A March 28th 2020 article in The Economist magazine titled “Building up the pillars of state” includes the following: “ . . . The rise in borrowing caused by America’s stimulus may be matched, at least initially, by bond purchases by the Fed, which smells a lot like printing money to finance deficits. . . . Politicians, too, are ripping up the rulebook. In a standard recession firms are allowed to go bust and people become unemployed. Even in normal economic times, roughly 8% of OECD companies go under each year, while 10% or so of the workforce lose a job. Now government hopes to stop this from happening entirely. . . . The vast majority of economists support these measures. Nominally they are temporary, designed to hold the economy in an induced coma until the pandemic passes, at which point the world is supposed to revert to the status quo ante. But history suggests that a return to pre-covid days is unlikely. Two lessons stand out. The first is that government control over the economy takes a large step up during a period of crisis—and in particular war. The second is that the forces encouraging governments to retain and expand economic control are stronger than the forces encouraging them to relinquish it, meaning a ‘temporary’ expansion of state power tends to become permanent. . . . What will be the lasting effects of the covid-19 pandemic? Start with the size of state. Over the next year government will rise sharply, as spending jumps and tax revenues collapse. When the economy recovers, attention will turn to paying it down. . . . But the redefined role of the state could prove to be the most significant shift. The rules of the game have been moving in one direction for centuries. Another radical change is looming.” See also attached WSJ article: Corornavirus Means the Era of Big Government Is . . . Back WSJ Apr 26 2020 (PDF) A major fight will be necessary to beat back this potential loss of individual rights. We need a senator who will bring the fight. I will.
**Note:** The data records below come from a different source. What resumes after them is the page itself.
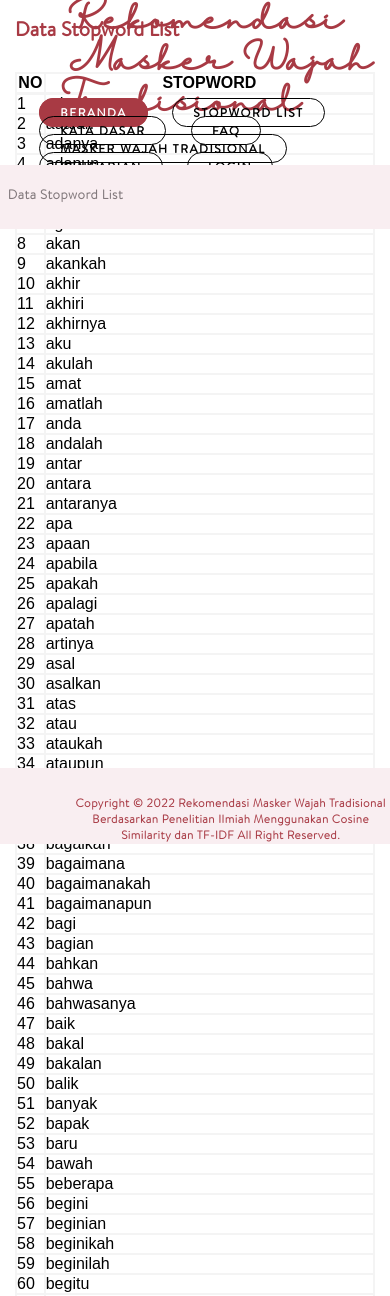
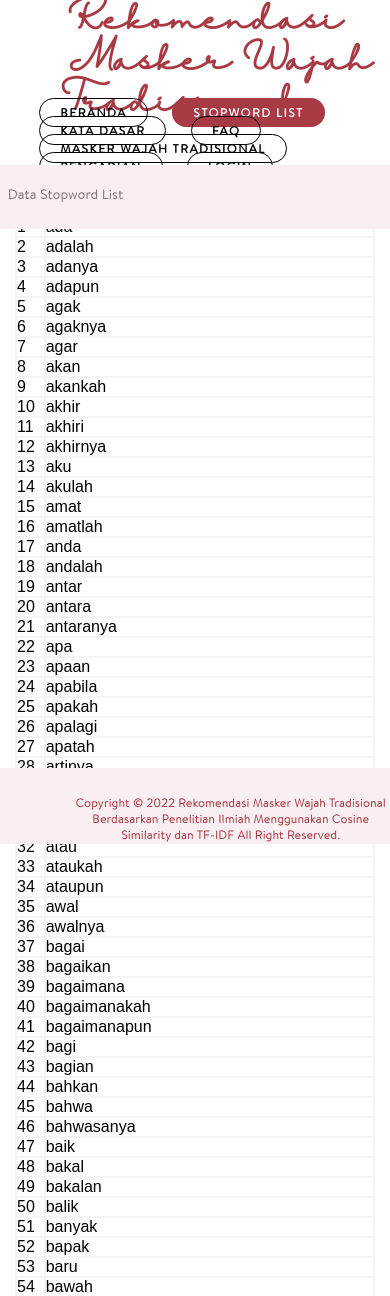
Before and after one commit to dinandadp/cosine_masker, a PHP site: page /stoplist.php in a window 390 px wide. Shown: the top 1296 px of the page. Run offline with PHP 8.4, Linux system fonts and the light colour scheme; data comes from the database, SQL or seed files in the repository; some libraries are stand-ins or nearby versions.

Commit message:
perbaiki tampilan home dan stopword list

```diff
--- a/footer.php
+++ b/footer.php
@@ -1,40 +1,7 @@
-<!DOCTYPE html>
-<html>
-
-<head>
-    <style type="text/css">
-        @font-face {
-            font-family: 'BrandonText-Light';
-            src: url('font/BrandonText-Light.otf');
-        }
-
-        .footer {
-            position: fixed;
-            left: 0;
-            bottom: 0;
-            width: 100%;
-            height: 9%;
-            background-color: #F9EEF1;
-            color: #A83A44;
-        }
-
-        .footer p {
-            font-family: BrandonText-Light;
-            font-size: 11.5px;
-            font-weight: bold;
-            letter-spacing: 0.5px;
-            text-align: center;
-            position: absolute;
-            top: 35%;
-            left: 18.3%
-        }
-    </style>
-</head>
-
-<body>
-    <div class="footer">
-        <p>Copyright &copy; 2022 Rekomendasi Masker Wajah Tradisional Berdasarkan Penelitian Ilmiah Menggunakan Cosine Similarity dan TF-IDF All Right Reserved.</p>
-    </div>
+<div class="footer">
+    <p>Copyright &copy; 2022 Rekomendasi Masker Wajah Tradisional Berdasarkan Penelitian Ilmiah Menggunakan Cosine Similarity dan TF-IDF All Right Reserved.</p>
+</div>
 </body>
 
+
 </html>
--- a/header.php
+++ b/header.php
@@ -27,91 +27,18 @@
     <link rel="stylesheet" href="plugins/datepicker/datepicker3.css">
     <link rel="stylesheet" href="plugins/daterangepicker/daterangepicker.css">
     <link rel="stylesheet" href="plugins/bootstrap-wysihtml5/bootstrap3-wysihtml5.min.css">
-
-    <style type="text/css">
-        * {
-            margin: 0px;
-            padding: 0px;
-            font-family: sans-serif;
-        }
-
-        ul {
-            float: bottom;
-            margin-top: 35px;
-        }
-
-        ul li {
-            display: inline-block;
-        }
-
-        @font-face {
-            font-family: 'BrandonText-Regular';
-            src: url('font/BrandonText-Regular.otf');
-        }
-
-        ul li a {
-            font-family: BrandonText-Regular;
-            text-decoration: none;
-            font-size: 12px;
-            font-weight: bold;
-            letter-spacing: 1.5px;
-            color: #000000;
-            padding: 5px 20px;
-            border: 1.5px solid #000000;
-            border-radius: 20px;
-            transition: 0.3s;
-            margin: 10px;
-
-        }
-
-        ul li a:hover {
-            background-color: #A83A44;
-            color: #FFFFFF;
-            border: 1.5px solid #A83A44;
-        }
-
-        ul li.active a {
-            background-color: #A83A44;
-            color: #FFFFFF;
-            border: 1.5px solid #A83A44;
-        }
-
-        .navbar {
-            max-width: 100px;
-            margin: auto;
-        }
-
-        .navbar ul {
-            position: absolute;
-            top: 8%;
-            left: 7.5%;
-        }
-
-        @font-face {
-            font-family: Halimun;
-            src: url('font/Halimun.ttf');
-        }
-
-        .header h2 {
-            font-family: Halimun;
-            font-size: 30px;
-            color: #A83A44;
-            position: absolute;
-            top: 0%;
-            left: 17.5%;
-        }
-    </style>
+    <link rel="stylesheet" href="style.css">
 </head>
 
 <body>
-    <div class="navbar">
-        <div class="header">
-            <h2>Rekomendasi Masker Wajah Tradisional</h2>
-        </div>
-        <div>
+    <div class="bg-black">
+        <div class="navbar">
+            <div class="header">
+                <h2>Rekomendasi Masker Wajah Tradisional</h2>
+            </div>
             <ul>
-                <li class="active"><a href="index.php">BERANDA</a></li>
-                <li><a href="stoplist.php">STOPWORD LIST</a></li>
+                <li <?php if (strpos($_SERVER['REQUEST_URI'], "index.php") !== false) { ?> class="active" <?php } ?>><a href="index.php">BERANDA</a></li>
+                <li <?php if (strpos($_SERVER['REQUEST_URI'], "stoplist.php") !== false) { ?> class="active" <?php } ?>><a href="stoplist.php">STOPWORD LIST</a></li>
                 <li><a href="#">KATA DASAR</a></li>
                 <li><a href="#">FAQ</a></li>
                 <li><a href="#">MASKER WAJAH TRADISIONAL</a></li>
@@ -119,9 +46,3 @@
                 <li><a href="admin/index.php">LOGIN</a></li>
             </ul>
         </div>
-
-    </div>
-</body>
-
-</html>
-<?php include 'footer.php'; ?>
--- a/stoplist.php
+++ b/stoplist.php
@@ -1,50 +1,13 @@
 <?php include 'header.php'; ?>
-<!DOCTYPE html>
-<html>
-
-<head>
-    <style type="text/css">
-        @font-face {
-            font-family: 'BrandonText-Light';
-            src: url('font/BrandonText-Light.otf');
-        }
-
-        .contents {
-            position: fixed;
-            top: 19.6%;
-            left: 0;
-            bottom: 0;
-            width: 100%;
-            height: 7.5%;
-            background-color: #F9EEF1;
-            color: #837A7D;
-        }
-
-        .contents p {
-            font-family: BrandonText-Light;
-            font-size: 13px;
-            font-weight: bold;
-            letter-spacing: 0.5px;
-            text-align: center;
-            position: absolute;
-            top: 31%;
-            left: 2%;
-        }
-    </style>
-</head>
 
 <div class="contents">
     <p>Data Stopword List</p>
 </div>
+</div>
+
 
 <section class="content">
-    <div class="row">
-        <div class="col-md-3" style="color: #A83A44">
-            <h3 style="font-family: BrandonText-Regular; font-size: 20px">Data Stopword List</h3>
-        </div>
-
-        <body>
-            <div class="container col-md-12" style="margin-top: 20px">
+    <div class="container">
         <div class="row">
             <div class="col-md-12">
                 <h2 style="text-align: center;margin-bottom: 30px"></h2>
@@ -71,12 +34,6 @@
             </div>
         </div>
     </div>
-
-        </body>
-
-    </div>
-    </div>
 </section>
 
-</html>
 <?php include 'footer.php'; ?>
--- a/style.css
+++ b/style.css
@@ -1,7 +1,23 @@
+@font-face {
+    font-family: Halimun;
+    src: url('font/Halimun.ttf');
+}
+@font-face {
+    font-family: 'BrandonText-Regular';
+    src: url('font/BrandonText-Regular.otf');
+}
+@font-face {
+    font-family: 'BrandonText-Light';
+    src: url('font/BrandonText-Light.otf');
+}
+
 * {
     margin: 0px;
     padding: 0px;
     font-family: sans-serif;
+}
+body{
+    height: auto;
 }
 
 header {
@@ -19,11 +35,6 @@
 
 ul li {
     display: inline-block;
-}
-
-@font-face {
-    font-family: 'BrandonText-Regular';
-    src: url('font/BrandonText-Regular.otf');
 }
 
 ul li a {
@@ -59,14 +70,29 @@
 }
 
 .navbar ul {
-    position: absolute;
+    position: fixed;
     top: 8%;
     left: 7.5%;
 }
 
-@font-face {
+.header h2 {
     font-family: Halimun;
-    src: url('font/Halimun.ttf');
+    font-size: 30px;
+    color: #A83A44;
+    position: fixed;
+    top: 0%;
+    left: 17.5%;
+}
+
+.contents {
+    position: fixed;
+    top: 19.6%;
+    left: 0;
+    bottom: 0;
+    width: 100%;
+    height: 7.5%;
+    background-color: #F9EEF1;
+    color: #837A7D;
 }
 
 .contents h2 {
@@ -77,9 +103,46 @@
     top: 0%;
     left: 17.5%;
 }
+.contents p {
+    font-family: BrandonText-Light;
+    font-size: 13px;
+    font-weight: bold;
+    letter-spacing: 0.5px;
+    text-align: center;
+    position: absolute;
+    top: 31%;
+    left: 2%;
+}
 
-.contents p {
+.home-content p {
     position: absolute;
     top: 60%;
     left: 8%;
 }
+
+.content {
+    margin-top:150px;
+}
+
+
+/* footer */
+.footer {
+    position: fixed;
+    left: 0;
+    bottom: 0;
+    width: 100%;
+    height: 9%;
+    background-color: #F9EEF1;
+    color: #A83A44;
+}
+
+.footer p {
+    font-family: BrandonText-Light;
+    font-size: 11.5px;
+    font-weight: bold;
+    letter-spacing: 0.5px;
+    text-align: center;
+    position: absolute;
+    top: 35%;
+    left: 18.3%
+}
```
Also changed, not shown: index.php (+6 -27 lines). Lines whose indentation alone changed are shown as unchanged.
The reality of the coronavirus and our ability to make it “go away” soon is covered in the attached article. Ladapo lockdowns article WSJ Apr 10 2020 (PDF) As the states and foreign governments opened up, the virus resurged.
As I have said since 2003, we need to balance the budget every year the U.S. is not experiencing a recession or worse. Running a large deficit in 2020 is prudent, and running a reasonable one in 2021 will likely be prudent. But, assuming things are largely back to normal in 2022, the budget needs to be balanced in 2022 and a small surplus be run (and the same thereafter). On this website is a page that explains how the national debt impacts ordinary Americans and the means of solving the financial problems. The debt needs to be placed under control to allow traditional monetary policy tools to potentially work, and to allow our nation to survive the next pandemic.